Paulette Jordan and Brad Little take to air on Boise's 670 KBOI
Republican candidate for governor Brad Little appeared on 670 KBOI Monday, just a few days after Democratic candidate for governor Paulette Jordan made her own appearance on the radio station.
The format of the shows was a bit different, with Jordan fielding questions from listeners as well as the radio host.
Little was questioned only by the radio hosts.
During their separate appearances a few days apart, both candidates for governor were asked about their backgrounds.
Little as a rancher from Emmett.
Is there something that makes a rancher a better politician? Little was asked.
"I hope so," Little, an Emmett rancher, replied with a laugh.
And Jordan as a Native American activist.

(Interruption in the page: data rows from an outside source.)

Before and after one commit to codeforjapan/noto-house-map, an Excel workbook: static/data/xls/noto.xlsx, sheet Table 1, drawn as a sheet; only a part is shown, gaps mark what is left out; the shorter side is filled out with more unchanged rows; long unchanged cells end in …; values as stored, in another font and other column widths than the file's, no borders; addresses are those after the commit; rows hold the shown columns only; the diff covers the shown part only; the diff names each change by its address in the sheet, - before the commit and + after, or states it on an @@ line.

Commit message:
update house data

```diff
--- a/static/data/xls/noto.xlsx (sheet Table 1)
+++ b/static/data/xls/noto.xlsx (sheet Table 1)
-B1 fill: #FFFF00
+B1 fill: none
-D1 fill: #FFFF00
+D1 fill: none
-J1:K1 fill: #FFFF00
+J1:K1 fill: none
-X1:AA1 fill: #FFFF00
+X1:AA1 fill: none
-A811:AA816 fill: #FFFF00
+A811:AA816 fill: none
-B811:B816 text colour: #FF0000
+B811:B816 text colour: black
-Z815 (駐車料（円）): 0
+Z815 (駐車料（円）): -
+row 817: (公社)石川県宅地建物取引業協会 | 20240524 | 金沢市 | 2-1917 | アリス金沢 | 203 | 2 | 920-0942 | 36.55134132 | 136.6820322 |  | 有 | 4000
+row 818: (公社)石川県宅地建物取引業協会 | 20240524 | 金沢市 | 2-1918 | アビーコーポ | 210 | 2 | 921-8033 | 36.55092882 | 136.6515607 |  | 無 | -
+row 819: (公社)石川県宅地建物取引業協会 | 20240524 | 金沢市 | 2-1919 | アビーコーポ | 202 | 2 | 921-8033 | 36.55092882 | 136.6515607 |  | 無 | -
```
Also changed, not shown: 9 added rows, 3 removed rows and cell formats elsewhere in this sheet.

"I'm not here to offend you, but simply represent myself and the lineage I come from," said Jordan, a member of the Coeur d'Alene tribe. "For those who feel challenged by that, I say we're all in this together."
Both disagreed on Proposition One, the ballot initiative to legalize those instant horse racing video terminals.

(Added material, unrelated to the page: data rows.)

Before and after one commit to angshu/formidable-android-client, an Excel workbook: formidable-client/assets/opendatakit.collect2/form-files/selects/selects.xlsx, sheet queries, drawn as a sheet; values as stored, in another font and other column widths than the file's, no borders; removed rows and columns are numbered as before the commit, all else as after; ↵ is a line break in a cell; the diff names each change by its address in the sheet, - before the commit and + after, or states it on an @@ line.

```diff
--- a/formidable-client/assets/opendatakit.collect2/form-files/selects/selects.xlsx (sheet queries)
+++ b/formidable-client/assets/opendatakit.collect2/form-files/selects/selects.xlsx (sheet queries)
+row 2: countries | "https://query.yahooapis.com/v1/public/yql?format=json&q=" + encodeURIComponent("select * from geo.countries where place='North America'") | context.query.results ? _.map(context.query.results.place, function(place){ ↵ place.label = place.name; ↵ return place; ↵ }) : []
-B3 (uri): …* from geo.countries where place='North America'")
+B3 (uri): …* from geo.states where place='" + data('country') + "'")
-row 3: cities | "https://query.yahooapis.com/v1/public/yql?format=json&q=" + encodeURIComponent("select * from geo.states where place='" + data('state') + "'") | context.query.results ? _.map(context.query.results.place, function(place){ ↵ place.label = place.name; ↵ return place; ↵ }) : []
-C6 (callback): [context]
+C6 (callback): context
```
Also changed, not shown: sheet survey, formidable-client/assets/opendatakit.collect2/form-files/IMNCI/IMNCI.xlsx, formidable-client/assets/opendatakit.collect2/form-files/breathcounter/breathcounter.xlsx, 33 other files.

Little is for it.
"Because of what it does for rural Idaho," he said. " Emmett, Malad, of course here in Boise, too. I support paramutel horse racing."
Jordan is against it.

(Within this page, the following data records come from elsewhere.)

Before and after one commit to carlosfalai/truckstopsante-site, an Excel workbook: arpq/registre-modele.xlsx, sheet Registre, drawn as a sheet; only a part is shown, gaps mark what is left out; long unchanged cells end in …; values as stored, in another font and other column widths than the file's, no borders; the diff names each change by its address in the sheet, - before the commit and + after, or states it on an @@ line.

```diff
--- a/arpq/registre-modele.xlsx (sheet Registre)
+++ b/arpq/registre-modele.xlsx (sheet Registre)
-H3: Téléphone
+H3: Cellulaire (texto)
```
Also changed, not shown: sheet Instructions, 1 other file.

"This (Proposition One) is not about horse racing itself. It's about those slot machine-like terminals which are against the constitution," Jordan said. "But if it passes Nov. 6, I would support the will of the people."
Jordan fully supports Proposition Two, the expansion of Medicaid.
Little is undecided.
"Because this is part of a big government program," Little said. "I'm still weighing the ramifications of it."
I pressed the issue further after the show, asking if he's on the fence, is he leaning one way or another?
"I'm on the fence predicated on as we get closer...there are initiatives by the White House and Congress that are going to impact it one way or another," he said.
And on the show, Jordan said the much-publicized turnover of her top campaign staff is a normal part of politics.
"It happens everywhere," she said. "Everywhere."
And Jordan said there is nothing inappropriate about her involvement with a super PAC to help tribal issues.
"I don't have any money coming from Super PACS via me to my campaign," Jordan said.
In this unprecedented race for governor, the difference between the two candidates is expansive.
Little is the traditional Republican establishment candidate with extensive legislative experience while Jordan, a former state representative, is the outsider who took control of the Democratic Party in Idaho by energizing a base that defied the Democrats' traditional approach to campaigning.